▶ ABOUT THIS EXERCISE
Output word for word the lines from the one with "padding: 100px;" to the final line of the data, both ends included, but skip the pictures.

▶ LISTED ENTRIES
========

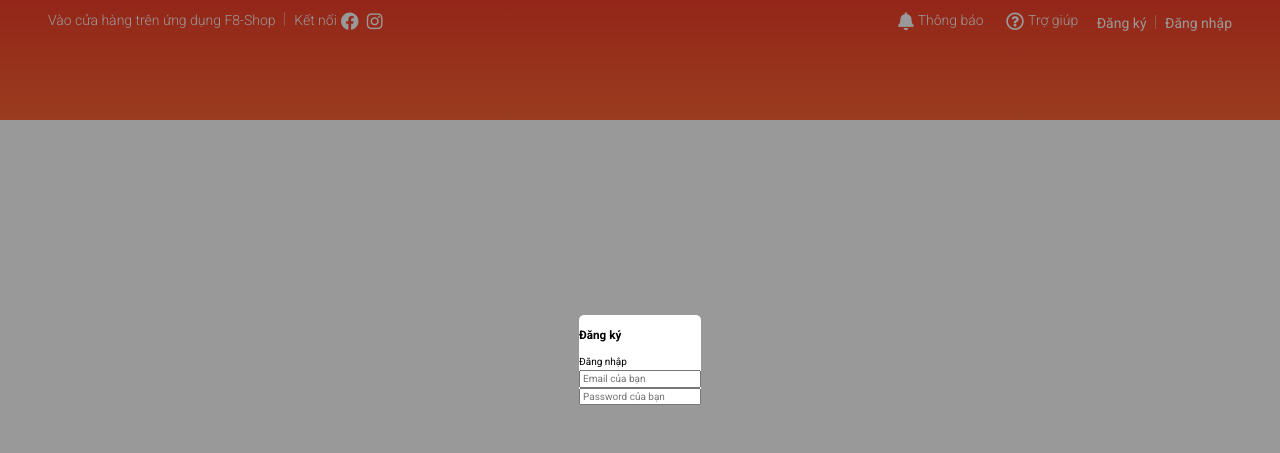
Repository: tvhoangit/tvhoangit.github.io
Page: Shoppe/index.html
An editor plug-in stored every save of this project. The page is shown before and after the next save, followed by the edit.
The browser window is 1280 px wide. The pictures show the whole page.

Above is the page before, as saved 2021-10-17 10:40:35.

After the next save:
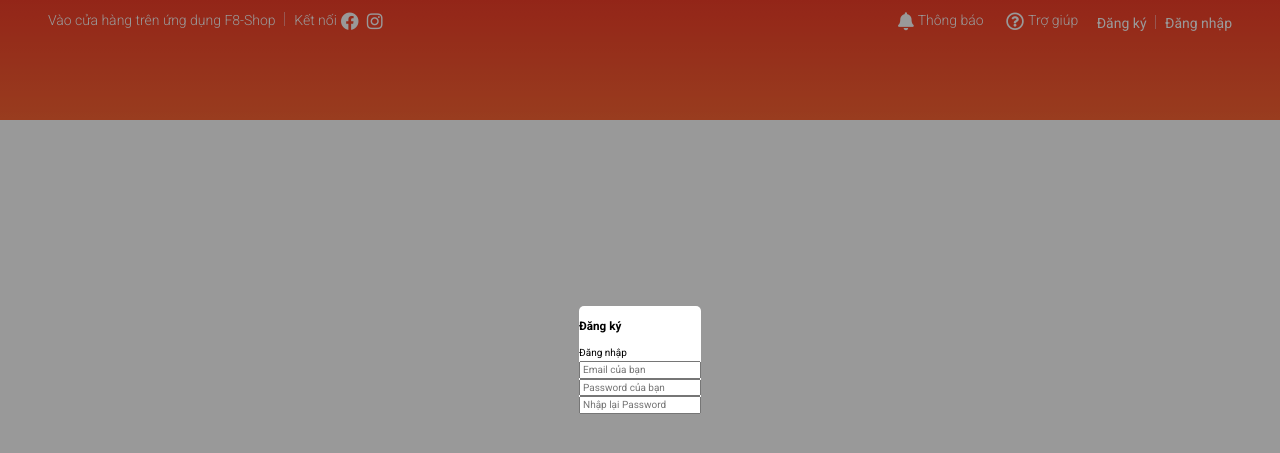
Saved 55 s later.
--- a/Shoppe/index.html
+++ b/Shoppe/index.html
@@ -129,7 +129,10 @@
                             <input type="text" class="auth-form__input" placeholder="Email của bạn">
                         </div>
                         <div class="auth-form__group">
-                            <input type="text" class="auth-form__input" placeholder="Password của bạn">
+                            <input type="password" class="auth-form__input" placeholder="Password của bạn">
+                        </div>
+                        <div class="auth-form__group">
+                            <input type="password" class="auth-form__input" placeholder="Nhập lại Password">
                         </div>
                     </div>
                 </div>
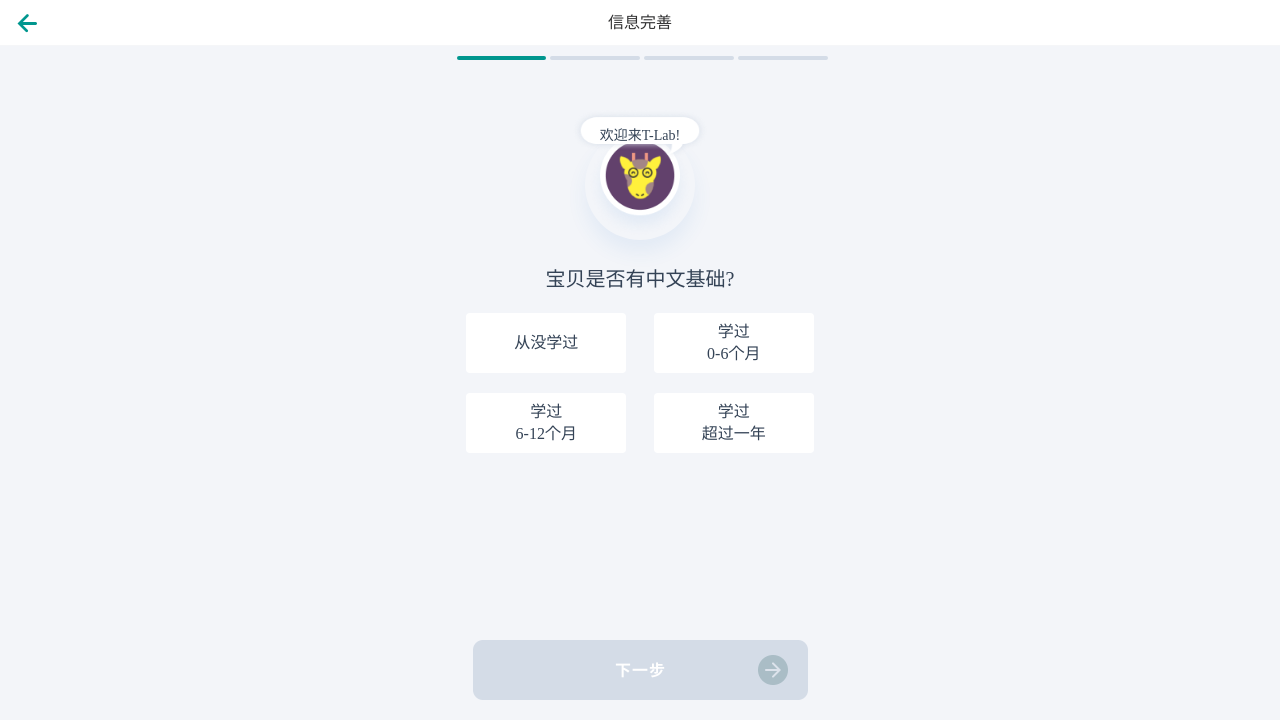
Repository: huangjf1/1
Page: /
An editor plug-in stored every save of this project. The page is shown before and after the next save, followed by the edit.
The browser window is 1280 px wide. The pictures show the whole page.
The project was rebuilt for these pictures with package versions that can differ from the ones it lists, and the page was loaded fresh each time. Also part of the build but not shown: vue.config.js.

Above is the page before, as saved 2021-08-24 12:10:45.

After the next save:
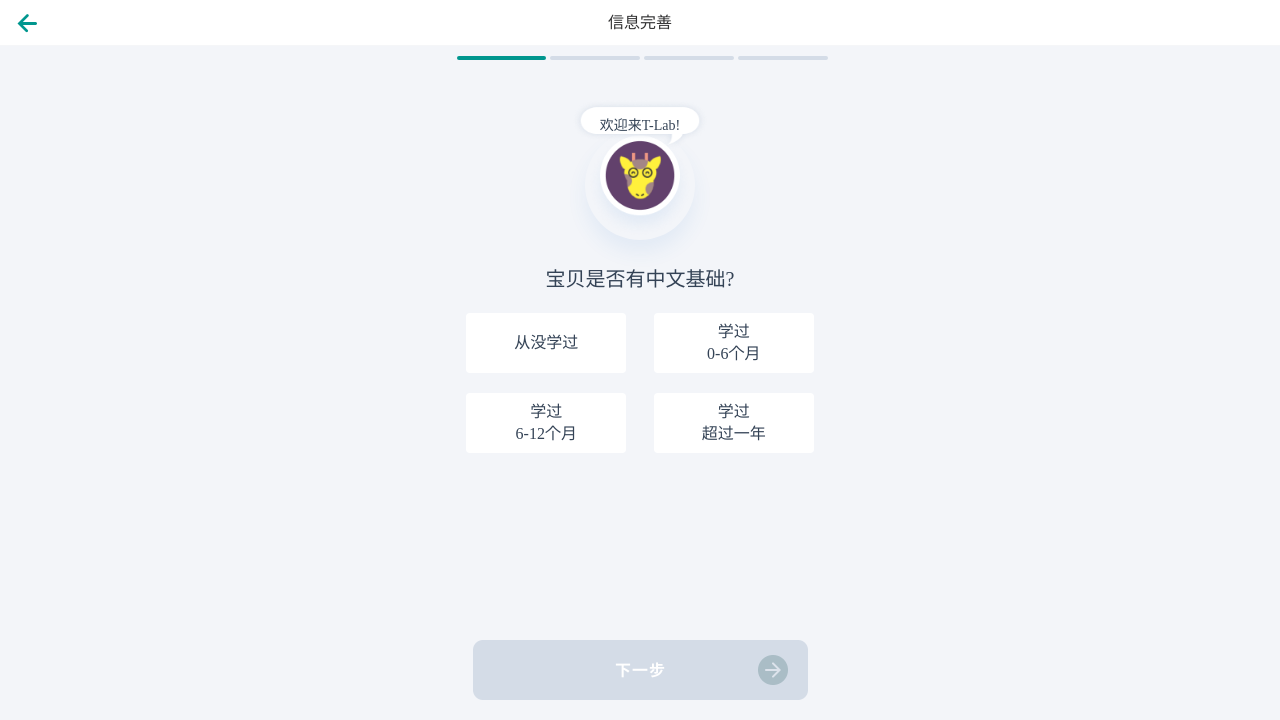
Saved 15 s later.
--- a/src/views/index.vue
+++ b/src/views/index.vue
@@ -380,7 +380,7 @@ export default {
             left: 0;
             right: 0;
             margin: auto;
-            top: 50px;
+            top: 40px;
             font-family: PingFang HK;
             font-style: normal;
             font-weight: 500;
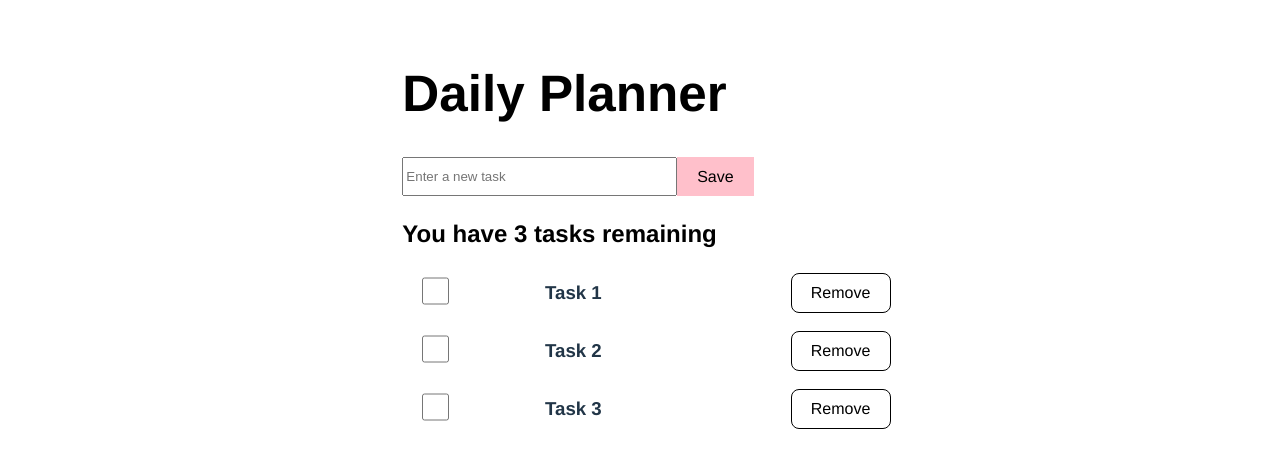
Repository: MonicaNguyenH/Frontend_Assignment6
Page: / (app in react/)
The author's editor kept a copy of each file at every save. The page is drawn from the files as they stood at one save, then again after the next save.
The browser window is 1280 px wide. The pictures show the whole page.
The project was rebuilt for these pictures with package versions that can differ from the ones it lists, and the page was loaded fresh each time. Also part of the build but not shown: react/vite.config.js.

Above is the page before, as saved 2024-10-11 14:24:44.

After the next save:
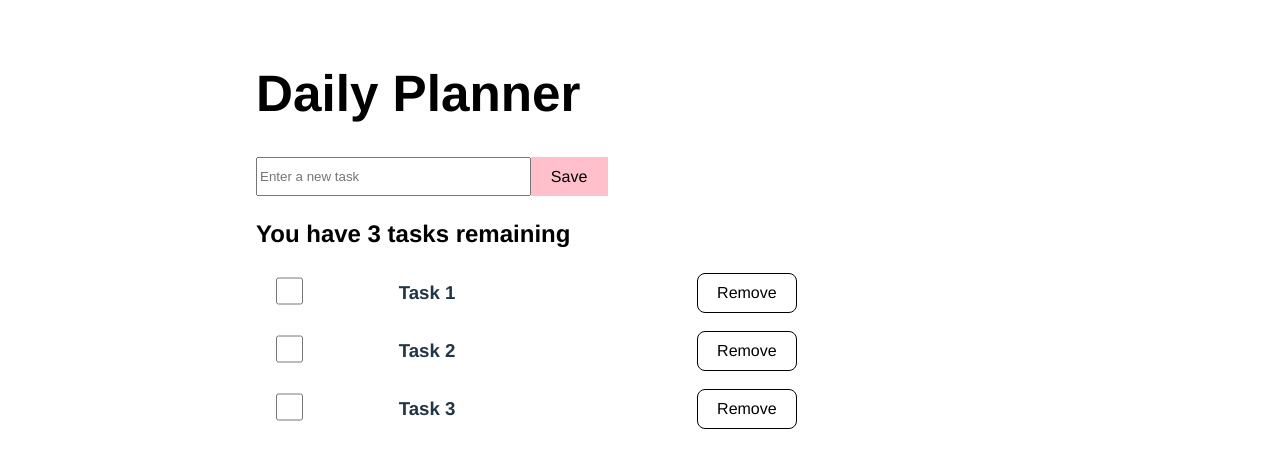
Saved 44 s later.
--- a/react/src/App.css
+++ b/react/src/App.css
@@ -1,5 +1,5 @@
 #root {
-  max-width: 1280px;
+  width: 60%;
   padding: 2rem;
   text-align: center;
 
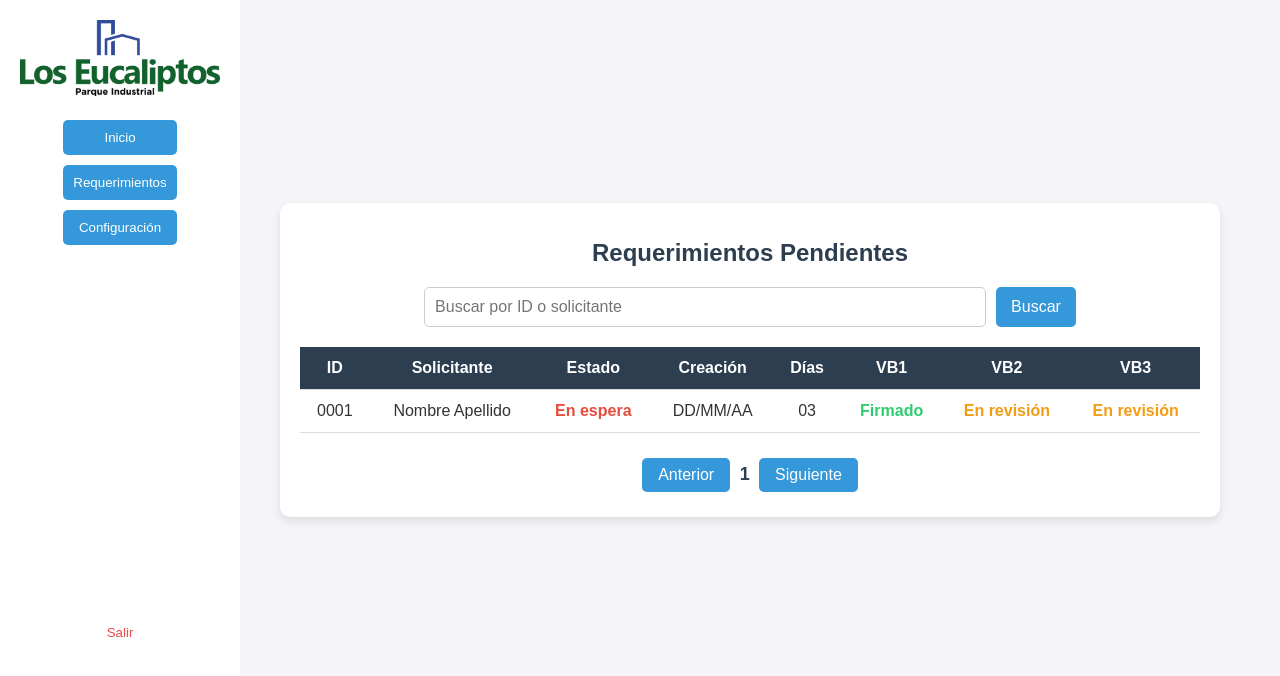
Repository: Los-Eucaliptos-WebApp/Los-Eucaliptos-FrontEnd
Page: pages/los-eucaliptos-request-pending/index.html
An editor plug-in stored every save of this project. The page is shown before and after the next save, followed by the edit.
The browser window is 1280 px wide. The pictures show the whole page.

Above is the page before, as saved 2025-02-17 07:39:31.

### pages/los-eucaliptos-request-pending/index.html
<!DOCTYPE html>
<html lang="es">
<head>
    <meta charset="UTF-8">
    <meta name="viewport" content="width=device-width, initial-scale=1.0">
    <title>Los Eucaliptos</title>
    <link rel="icon" href="/assets/ícono-los-eucaliptos.png" type="image/png">
    <link rel="stylesheet" href="styles.css">
    <script src="script.js"></script>
</head>
<body>
    <div class="sidebar">
        <div class="logo">
            <img src="/assets/logo-los-eucaliptos.png" alt="Logo">
        </div>
        <div class="menu">
            <button>Inicio</button>
            <button>Requerimientos</button>
            <button>Configuración</button>
        </div>
        <div class="logout">
            <button id="logout">Salir</button>
        </div>
    </div>

    <div class="container">
        <h1>Requerimientos Pendientes</h1>
        <div class="search-box">
            <input type="text" id="searchInput" placeholder="Buscar por ID o solicitante">
            <button id="searchButton">Buscar</button>
        </div>
        <table>
            <thead>
                <tr>
                    <th>ID</th>
                    <th>Solicitante</th>
                    <th>Estado</th>
                    <th>Creación</th>
                    <th>Días</th>
                    <th>VB1</th>
                    <th>VB2</th>
                    <th>VB3</th>
                </tr>
            </thead>
            <tbody>
                <tr>
                    <td>0001</td>
                    <td>Nombre Apellido</td>
                    <td class="status pending">En espera</td>
                    <td>DD/MM/AA</td>
                    <td>03</td>
                    <td class="approved">Firmado</td>
                    <td class="review">En revisión</td>
                    <td class="review">En revisión</td>
                </tr>
            </tbody>
        </table>
        <div class="pagination">
            <button id="prevPage">Anterior</button>
            <span id="currentPage">1</span>
            <button id="nextPage">Siguiente</button>
        </div>
    </div>
    <script src="script.js"></script>
</body>
</html>

### pages/los-eucaliptos-request-pending/styles.css
body {|
    font-family: Arial, sans-serif;
    background-color: #f4f4f9;
    color: #333;
    margin: 0;
    padding: 0;
    display: flex;
    justify-content: center;
    align-items: center;
    height: 100vh;
}

.status.pending {
    color: #e74c3c;
    font-weight: bold;
}

.approved {
    color: #2ecc71;
    font-weight: bold;
}

.review {
    color: #f39c12;
    font-weight: bold;
}


.container {
    background: #fff;
    padding: 20px;
    border-radius: 10px;
    box-shadow: 0 4px 8px rgba(0, 0, 0, 0.1);
    width: 80%;
    max-width: 900px;
    text-align: center;
}


h1 {
    font-size: 24px;
    margin-bottom: 20px;
    color: #2c3e50;
}


.search-box {
    display: flex;
    justify-content: center;
    margin-bottom: 20px;
}

.search-box input {
    width: 60%;
    padding: 10px;
    border: 1px solid #ccc;
    border-radius: 5px;
    font-size: 16px;
}

.search-box button {
    padding: 10px 15px;
    margin-left: 10px;
    border: none;
    background-color: #3498db;
    color: white;
    border-radius: 5px;
    cursor: pointer;
    font-size: 16px;
}

.search-box button:hover {
    background-color: #2980b9;
}

table {
    width: 100%;
    border-collapse: collapse;
    margin-top: 10px;
}

thead {
    background-color: #3498db;
    color: white;
}

th, td {
    padding: 12px;
    text-align: center;
    border-bottom: 1px solid #ddd;
}

tr:nth-child(even) {
    background-color: #f2f2f2;
}

th {
    background-color: #2c3e50;
    color: white;
}


.pagination {
    margin-top: 20px;
}

.pagination button {
    background-color: #3498db;
    border: none;
    color: white;
    padding: 8px 16px;
    margin: 5px;
    border-radius: 5px;
    cursor: pointer;
    font-size: 16px;
}

.pagination button:hover {
    background-color: #2980b9;
}

.pagination span {
    font-size: 18px;
    font-weight: bold;
    color: #2c3e50;
}
body {
    display: flex;
    margin: 0;
    font-family: Arial, sans-serif;
    background-color: #f4f4f9;
}


.sidebar {
    width: 200px;
    background-color: #ffffff;
    display: flex;
    flex-direction: column;
    align-items: center;
    padding: 20px;
    height: 100vh;
    position: fixed;
    left: 0;
    top: 0;
}

.logo img {
    width: 200px;
    margin-bottom: 20px;
}

.menu {
    flex-grow: 1;
    display: flex;
    flex-direction: column;
    gap: 10px;
}

.menu button {
    background-color: #3498db;
    border: none;
    padding: 10px;
    color: white;
    border-radius: 5px;
    cursor: pointer;
    width: 100%;
}

.menu button:hover {
    background-color: #2980b9;
}


.logout {
    margin-top: auto;
}

.logout button {
    background-color: #ffffff;
    border: none;
    padding: 100px;
    color: rgb(235, 75, 75);
    border-radius: 5px;
    cursor: pointer;
    width: 100%;
}

.logout button:hover {
    background-color: #c0392b;
}


.container {
    margin-left: 220px;
    padding: 20px;
    width: calc(100% - 220px);
}

Loaded but not shown: pages/los-eucaliptos-request-pending/script.js (no stored copy; drawn as an empty file)

After the next save:
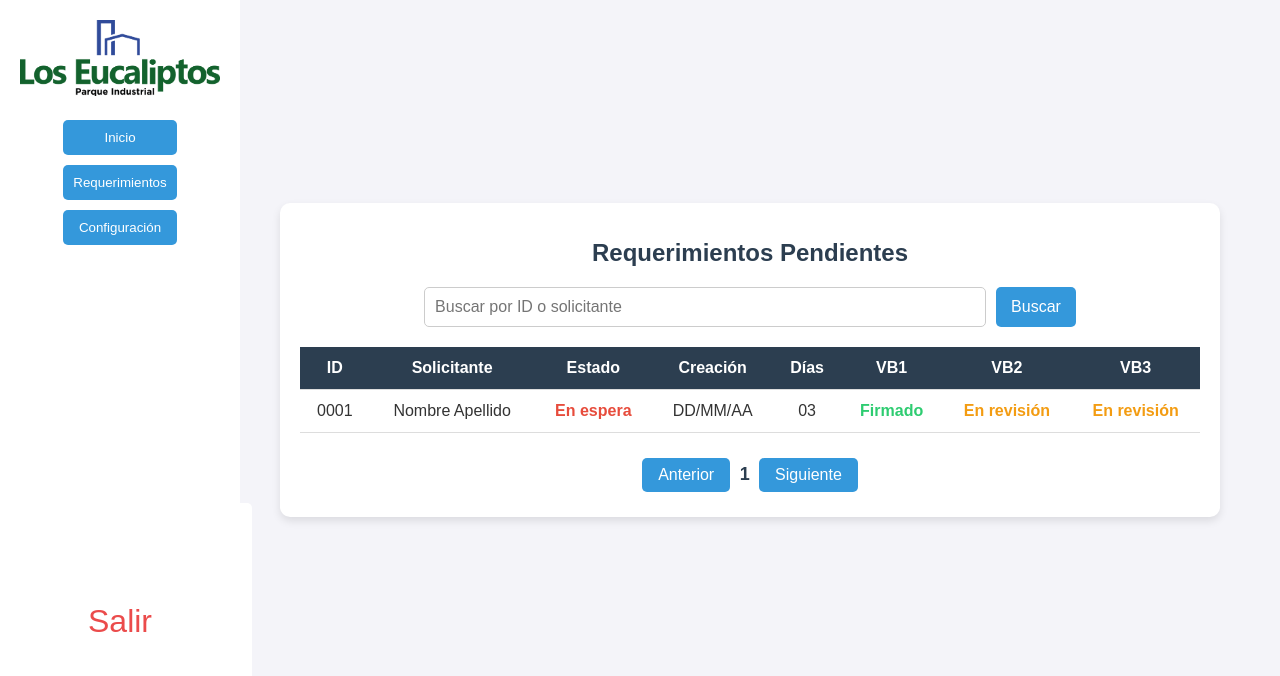
Saved 16 s later.
--- a/pages/los-eucaliptos-request-pending/styles.css
+++ b/pages/los-eucaliptos-request-pending/styles.css
@@ -184,6 +184,7 @@ body {
     border-radius: 5px;
     cursor: pointer;
     width: 100%;
+    font-size: xx-large;
 }
 
 .logout button:hover {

========

▶ WRITTEN ANSWER
    padding: 100px;
    color: rgb(235, 75, 75);
    border-radius: 5px;
    cursor: pointer;
    width: 100%;
}

.logout button:hover {
    background-color: #c0392b;
}


.container {
    margin-left: 220px;
    padding: 20px;
    width: calc(100% - 220px);
}

Loaded but not shown: pages/los-eucaliptos-request-pending/script.js (no stored copy; drawn as an empty file)

After the next save:
Saved 16 s later.
--- a/pages/los-eucaliptos-request-pending/styles.css
+++ b/pages/los-eucaliptos-request-pending/styles.css
@@ -184,6 +184,7 @@ body {
     border-radius: 5px;
     cursor: pointer;
     width: 100%;
+    font-size: xx-large;
 }
 
 .logout button:hover {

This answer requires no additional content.